(ENTRIES SUPPLIED)
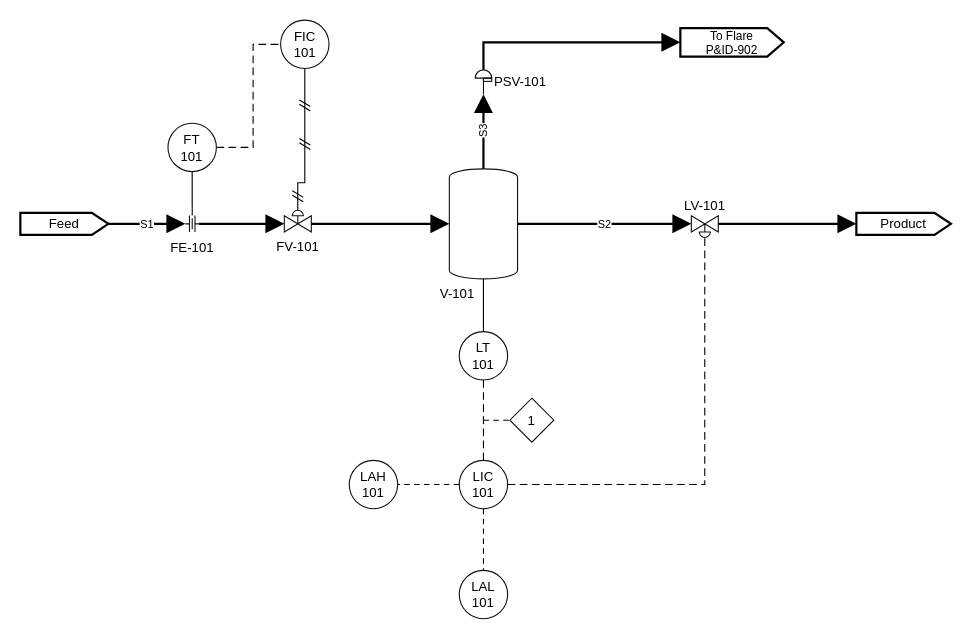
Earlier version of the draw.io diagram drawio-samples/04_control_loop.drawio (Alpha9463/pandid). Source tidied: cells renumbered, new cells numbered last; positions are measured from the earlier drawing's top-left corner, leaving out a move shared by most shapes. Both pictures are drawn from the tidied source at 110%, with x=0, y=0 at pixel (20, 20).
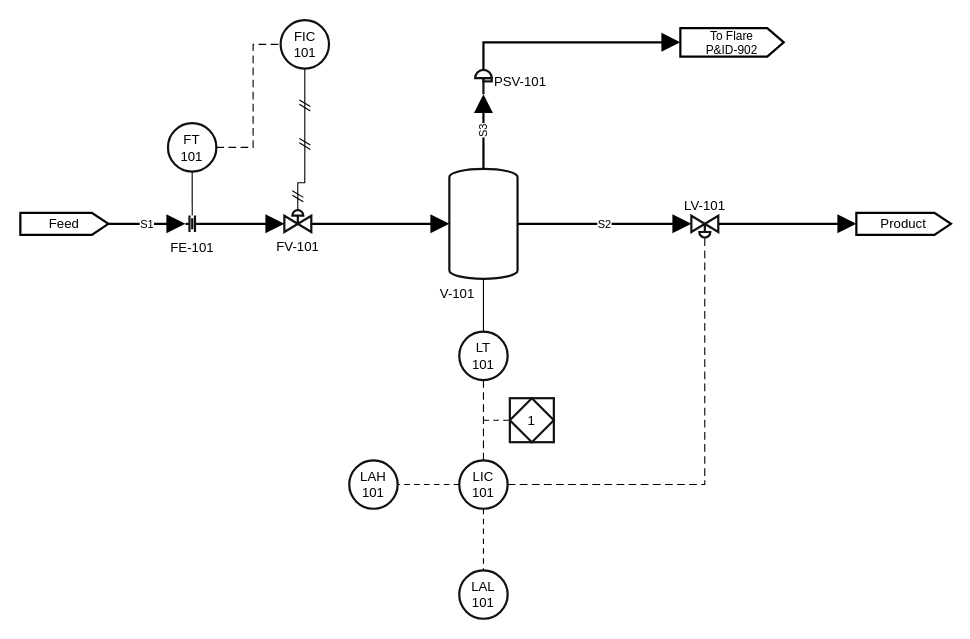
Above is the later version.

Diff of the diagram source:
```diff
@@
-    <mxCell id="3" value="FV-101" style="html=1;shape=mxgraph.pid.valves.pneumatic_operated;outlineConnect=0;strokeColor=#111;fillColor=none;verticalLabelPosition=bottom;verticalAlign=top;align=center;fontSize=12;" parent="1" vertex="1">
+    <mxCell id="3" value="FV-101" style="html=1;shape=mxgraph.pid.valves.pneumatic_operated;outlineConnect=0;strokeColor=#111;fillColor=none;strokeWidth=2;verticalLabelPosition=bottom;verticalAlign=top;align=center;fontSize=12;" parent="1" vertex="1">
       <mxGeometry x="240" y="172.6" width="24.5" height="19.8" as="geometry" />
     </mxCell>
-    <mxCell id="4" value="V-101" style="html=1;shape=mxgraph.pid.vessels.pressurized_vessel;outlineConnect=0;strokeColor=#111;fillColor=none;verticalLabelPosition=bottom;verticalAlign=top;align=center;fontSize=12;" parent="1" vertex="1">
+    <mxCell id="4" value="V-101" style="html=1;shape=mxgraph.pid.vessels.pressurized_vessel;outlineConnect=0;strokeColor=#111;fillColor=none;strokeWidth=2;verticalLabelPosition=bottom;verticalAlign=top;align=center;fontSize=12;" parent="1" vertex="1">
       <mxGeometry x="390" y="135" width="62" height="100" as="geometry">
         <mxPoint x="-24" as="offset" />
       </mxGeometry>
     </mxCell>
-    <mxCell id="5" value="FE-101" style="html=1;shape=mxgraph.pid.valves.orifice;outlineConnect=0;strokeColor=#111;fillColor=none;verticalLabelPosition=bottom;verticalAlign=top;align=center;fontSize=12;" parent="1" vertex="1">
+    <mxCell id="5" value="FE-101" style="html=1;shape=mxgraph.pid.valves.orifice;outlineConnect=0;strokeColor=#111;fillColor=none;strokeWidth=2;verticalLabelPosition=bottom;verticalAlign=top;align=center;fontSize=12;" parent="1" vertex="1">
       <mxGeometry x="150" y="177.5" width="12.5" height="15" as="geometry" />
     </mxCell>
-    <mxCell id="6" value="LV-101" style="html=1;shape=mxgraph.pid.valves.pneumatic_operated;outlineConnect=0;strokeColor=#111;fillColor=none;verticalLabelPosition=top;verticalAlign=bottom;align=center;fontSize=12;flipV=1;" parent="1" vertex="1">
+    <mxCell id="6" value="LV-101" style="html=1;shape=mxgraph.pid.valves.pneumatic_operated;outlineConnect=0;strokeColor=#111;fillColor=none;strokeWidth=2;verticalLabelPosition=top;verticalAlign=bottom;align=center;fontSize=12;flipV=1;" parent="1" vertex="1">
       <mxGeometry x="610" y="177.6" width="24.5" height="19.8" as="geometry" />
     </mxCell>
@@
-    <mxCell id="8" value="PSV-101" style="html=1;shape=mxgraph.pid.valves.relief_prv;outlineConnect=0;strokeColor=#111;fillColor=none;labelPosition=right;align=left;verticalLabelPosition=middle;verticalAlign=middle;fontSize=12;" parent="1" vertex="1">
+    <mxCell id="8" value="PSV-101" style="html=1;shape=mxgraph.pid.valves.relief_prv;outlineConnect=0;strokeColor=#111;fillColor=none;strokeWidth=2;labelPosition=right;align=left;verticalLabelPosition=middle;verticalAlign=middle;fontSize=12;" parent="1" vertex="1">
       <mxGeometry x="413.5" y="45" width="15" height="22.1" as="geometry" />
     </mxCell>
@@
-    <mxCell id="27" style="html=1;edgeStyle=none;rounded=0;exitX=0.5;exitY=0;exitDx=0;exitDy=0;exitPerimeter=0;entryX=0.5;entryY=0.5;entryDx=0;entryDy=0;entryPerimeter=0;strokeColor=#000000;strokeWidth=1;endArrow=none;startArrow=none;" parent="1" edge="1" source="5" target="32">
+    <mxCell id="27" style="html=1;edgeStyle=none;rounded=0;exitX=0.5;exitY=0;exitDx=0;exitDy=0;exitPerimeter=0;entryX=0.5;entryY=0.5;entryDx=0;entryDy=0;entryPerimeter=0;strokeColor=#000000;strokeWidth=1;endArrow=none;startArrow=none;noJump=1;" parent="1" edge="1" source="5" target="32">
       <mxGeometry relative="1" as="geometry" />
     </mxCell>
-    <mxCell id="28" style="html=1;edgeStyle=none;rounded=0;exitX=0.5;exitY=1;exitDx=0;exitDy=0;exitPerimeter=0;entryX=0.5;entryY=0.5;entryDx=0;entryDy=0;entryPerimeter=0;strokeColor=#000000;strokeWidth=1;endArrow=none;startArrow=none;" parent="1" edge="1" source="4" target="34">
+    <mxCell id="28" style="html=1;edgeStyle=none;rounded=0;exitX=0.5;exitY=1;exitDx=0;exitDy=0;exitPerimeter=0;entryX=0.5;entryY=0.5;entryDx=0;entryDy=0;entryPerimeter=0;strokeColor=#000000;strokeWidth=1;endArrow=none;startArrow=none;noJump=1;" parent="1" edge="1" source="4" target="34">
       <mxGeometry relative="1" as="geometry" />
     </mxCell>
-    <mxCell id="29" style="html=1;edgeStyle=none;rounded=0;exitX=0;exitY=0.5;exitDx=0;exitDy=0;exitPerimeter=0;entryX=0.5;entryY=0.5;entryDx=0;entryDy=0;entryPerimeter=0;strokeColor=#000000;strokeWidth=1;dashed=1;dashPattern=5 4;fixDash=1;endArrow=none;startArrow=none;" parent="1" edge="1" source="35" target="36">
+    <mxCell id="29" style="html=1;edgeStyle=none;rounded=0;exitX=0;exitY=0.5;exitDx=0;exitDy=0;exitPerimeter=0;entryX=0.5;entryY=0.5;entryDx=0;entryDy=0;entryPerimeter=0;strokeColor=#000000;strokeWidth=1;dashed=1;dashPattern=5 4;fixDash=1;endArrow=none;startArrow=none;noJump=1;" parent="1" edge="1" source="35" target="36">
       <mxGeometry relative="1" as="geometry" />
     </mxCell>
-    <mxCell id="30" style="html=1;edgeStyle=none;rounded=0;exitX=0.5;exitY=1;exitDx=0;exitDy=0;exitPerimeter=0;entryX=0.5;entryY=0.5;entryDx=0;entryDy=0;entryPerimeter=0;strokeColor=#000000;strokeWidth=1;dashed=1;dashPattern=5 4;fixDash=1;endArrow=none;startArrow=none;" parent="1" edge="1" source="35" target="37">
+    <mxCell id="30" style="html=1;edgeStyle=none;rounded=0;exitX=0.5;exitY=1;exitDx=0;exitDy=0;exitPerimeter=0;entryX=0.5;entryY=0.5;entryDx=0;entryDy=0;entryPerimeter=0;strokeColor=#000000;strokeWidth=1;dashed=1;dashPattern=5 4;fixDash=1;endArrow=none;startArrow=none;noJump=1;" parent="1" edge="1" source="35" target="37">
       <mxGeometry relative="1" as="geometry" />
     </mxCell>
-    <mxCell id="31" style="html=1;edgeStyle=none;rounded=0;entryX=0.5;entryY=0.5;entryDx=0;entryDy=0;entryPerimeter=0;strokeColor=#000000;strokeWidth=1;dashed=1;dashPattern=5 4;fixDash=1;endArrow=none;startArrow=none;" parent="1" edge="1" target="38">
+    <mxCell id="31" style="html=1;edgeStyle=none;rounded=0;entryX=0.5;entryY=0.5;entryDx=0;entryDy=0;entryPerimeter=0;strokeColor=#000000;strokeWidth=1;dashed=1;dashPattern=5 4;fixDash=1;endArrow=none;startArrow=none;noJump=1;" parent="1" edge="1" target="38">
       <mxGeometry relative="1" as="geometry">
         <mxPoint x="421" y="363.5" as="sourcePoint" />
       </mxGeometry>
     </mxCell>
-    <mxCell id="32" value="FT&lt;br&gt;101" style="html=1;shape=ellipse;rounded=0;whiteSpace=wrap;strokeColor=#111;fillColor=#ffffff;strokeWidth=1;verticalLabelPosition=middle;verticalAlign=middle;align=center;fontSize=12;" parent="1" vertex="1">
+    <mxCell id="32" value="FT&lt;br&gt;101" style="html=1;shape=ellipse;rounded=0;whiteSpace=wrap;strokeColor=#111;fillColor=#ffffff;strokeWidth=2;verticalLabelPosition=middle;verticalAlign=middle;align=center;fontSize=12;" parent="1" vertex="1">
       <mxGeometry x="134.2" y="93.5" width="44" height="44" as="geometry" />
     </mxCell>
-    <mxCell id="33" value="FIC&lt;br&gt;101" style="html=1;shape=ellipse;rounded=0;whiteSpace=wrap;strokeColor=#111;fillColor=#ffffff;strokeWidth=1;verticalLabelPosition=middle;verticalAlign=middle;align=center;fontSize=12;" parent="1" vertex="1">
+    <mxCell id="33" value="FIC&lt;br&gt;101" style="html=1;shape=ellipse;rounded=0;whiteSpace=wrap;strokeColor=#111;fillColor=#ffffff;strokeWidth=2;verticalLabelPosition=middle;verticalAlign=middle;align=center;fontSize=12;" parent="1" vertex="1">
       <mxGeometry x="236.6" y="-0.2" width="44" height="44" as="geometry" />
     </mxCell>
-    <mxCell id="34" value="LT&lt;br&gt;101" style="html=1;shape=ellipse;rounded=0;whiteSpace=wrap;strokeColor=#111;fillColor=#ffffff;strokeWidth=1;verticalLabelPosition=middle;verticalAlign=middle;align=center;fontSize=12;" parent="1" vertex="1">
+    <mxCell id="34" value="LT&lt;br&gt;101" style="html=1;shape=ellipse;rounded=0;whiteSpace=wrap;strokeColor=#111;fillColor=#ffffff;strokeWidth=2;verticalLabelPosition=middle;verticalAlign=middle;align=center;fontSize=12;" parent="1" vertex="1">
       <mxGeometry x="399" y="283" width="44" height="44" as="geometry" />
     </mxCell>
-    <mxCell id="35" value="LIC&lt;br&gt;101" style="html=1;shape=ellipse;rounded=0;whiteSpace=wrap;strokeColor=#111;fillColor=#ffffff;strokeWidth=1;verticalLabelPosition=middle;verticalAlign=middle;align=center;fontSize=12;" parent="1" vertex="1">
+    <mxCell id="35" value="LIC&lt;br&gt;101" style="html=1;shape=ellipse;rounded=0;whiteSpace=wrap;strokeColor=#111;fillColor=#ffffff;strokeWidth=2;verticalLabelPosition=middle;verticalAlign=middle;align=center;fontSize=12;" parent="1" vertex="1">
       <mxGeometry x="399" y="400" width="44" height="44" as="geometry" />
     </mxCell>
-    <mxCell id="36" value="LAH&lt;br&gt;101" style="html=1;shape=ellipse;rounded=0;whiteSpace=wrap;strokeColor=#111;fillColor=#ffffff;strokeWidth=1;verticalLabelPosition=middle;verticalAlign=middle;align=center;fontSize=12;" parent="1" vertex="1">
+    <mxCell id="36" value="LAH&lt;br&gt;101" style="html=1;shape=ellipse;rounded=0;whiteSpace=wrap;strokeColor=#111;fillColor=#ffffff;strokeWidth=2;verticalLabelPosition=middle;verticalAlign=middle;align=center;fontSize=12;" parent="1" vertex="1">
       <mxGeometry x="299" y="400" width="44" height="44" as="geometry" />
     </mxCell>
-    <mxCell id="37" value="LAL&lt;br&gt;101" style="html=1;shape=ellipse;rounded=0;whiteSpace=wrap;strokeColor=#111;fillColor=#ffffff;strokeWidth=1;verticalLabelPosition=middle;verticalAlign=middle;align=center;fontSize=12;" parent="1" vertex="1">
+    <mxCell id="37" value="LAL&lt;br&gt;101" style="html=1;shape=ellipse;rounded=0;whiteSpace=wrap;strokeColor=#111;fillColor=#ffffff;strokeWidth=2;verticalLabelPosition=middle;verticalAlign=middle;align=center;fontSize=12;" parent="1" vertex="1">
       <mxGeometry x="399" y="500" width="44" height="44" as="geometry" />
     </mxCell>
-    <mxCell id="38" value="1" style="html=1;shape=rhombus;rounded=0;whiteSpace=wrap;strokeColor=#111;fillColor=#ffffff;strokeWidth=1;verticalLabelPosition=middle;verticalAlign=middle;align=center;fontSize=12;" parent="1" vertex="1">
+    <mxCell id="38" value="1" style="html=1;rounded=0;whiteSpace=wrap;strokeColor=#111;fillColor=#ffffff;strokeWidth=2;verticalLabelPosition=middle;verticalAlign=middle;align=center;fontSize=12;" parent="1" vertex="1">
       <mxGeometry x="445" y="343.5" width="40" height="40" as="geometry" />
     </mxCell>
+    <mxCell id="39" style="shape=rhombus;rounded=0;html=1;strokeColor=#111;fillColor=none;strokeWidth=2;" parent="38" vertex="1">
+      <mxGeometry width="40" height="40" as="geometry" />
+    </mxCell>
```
(End ENTRIES SUPPLIED)
▸ EXERCISE: When you find a line in the records that contains the word "noJump", copy it.

▸ RESULT OF THE EXERCISE:
+    <mxCell id="27" style="html=1;edgeStyle=none;rounded=0;exitX=0.5;exitY=0;exitDx=0;exitDy=0;exitPerimeter=0;entryX=0.5;entryY=0.5;entryDx=0;entryDy=0;entryPerimeter=0;strokeColor=#000000;strokeWidth=1;endArrow=none;startArrow=none;noJump=1;" parent="1" edge="1" source="5" target="32">
+    <mxCell id="28" style="html=1;edgeStyle=none;rounded=0;exitX=0.5;exitY=1;exitDx=0;exitDy=0;exitPerimeter=0;entryX=0.5;entryY=0.5;entryDx=0;entryDy=0;entryPerimeter=0;strokeColor=#000000;strokeWidth=1;endArrow=none;startArrow=none;noJump=1;" parent="1" edge="1" source="4" target="34">
+    <mxCell id="29" style="html=1;edgeStyle=none;rounded=0;exitX=0;exitY=0.5;exitDx=0;exitDy=0;exitPerimeter=0;entryX=0.5;entryY=0.5;entryDx=0;entryDy=0;entryPerimeter=0;strokeColor=#000000;strokeWidth=1;dashed=1;dashPattern=5 4;fixDash=1;endArrow=none;startArrow=none;noJump=1;" parent="1" edge="1" source="35" target="36">
+    <mxCell id="30" style="html=1;edgeStyle=none;rounded=0;exitX=0.5;exitY=1;exitDx=0;exitDy=0;exitPerimeter=0;entryX=0.5;entryY=0.5;entryDx=0;entryDy=0;entryPerimeter=0;strokeColor=#000000;strokeWidth=1;dashed=1;dashPattern=5 4;fixDash=1;endArrow=none;startArrow=none;noJump=1;" parent="1" edge="1" source="35" target="37">
+    <mxCell id="31" style="html=1;edgeStyle=none;rounded=0;entryX=0.5;entryY=0.5;entryDx=0;entryDy=0;entryPerimeter=0;strokeColor=#000000;strokeWidth=1;dashed=1;dashPattern=5 4;fixDash=1;endArrow=none;startArrow=none;noJump=1;" parent="1" edge="1" target="38">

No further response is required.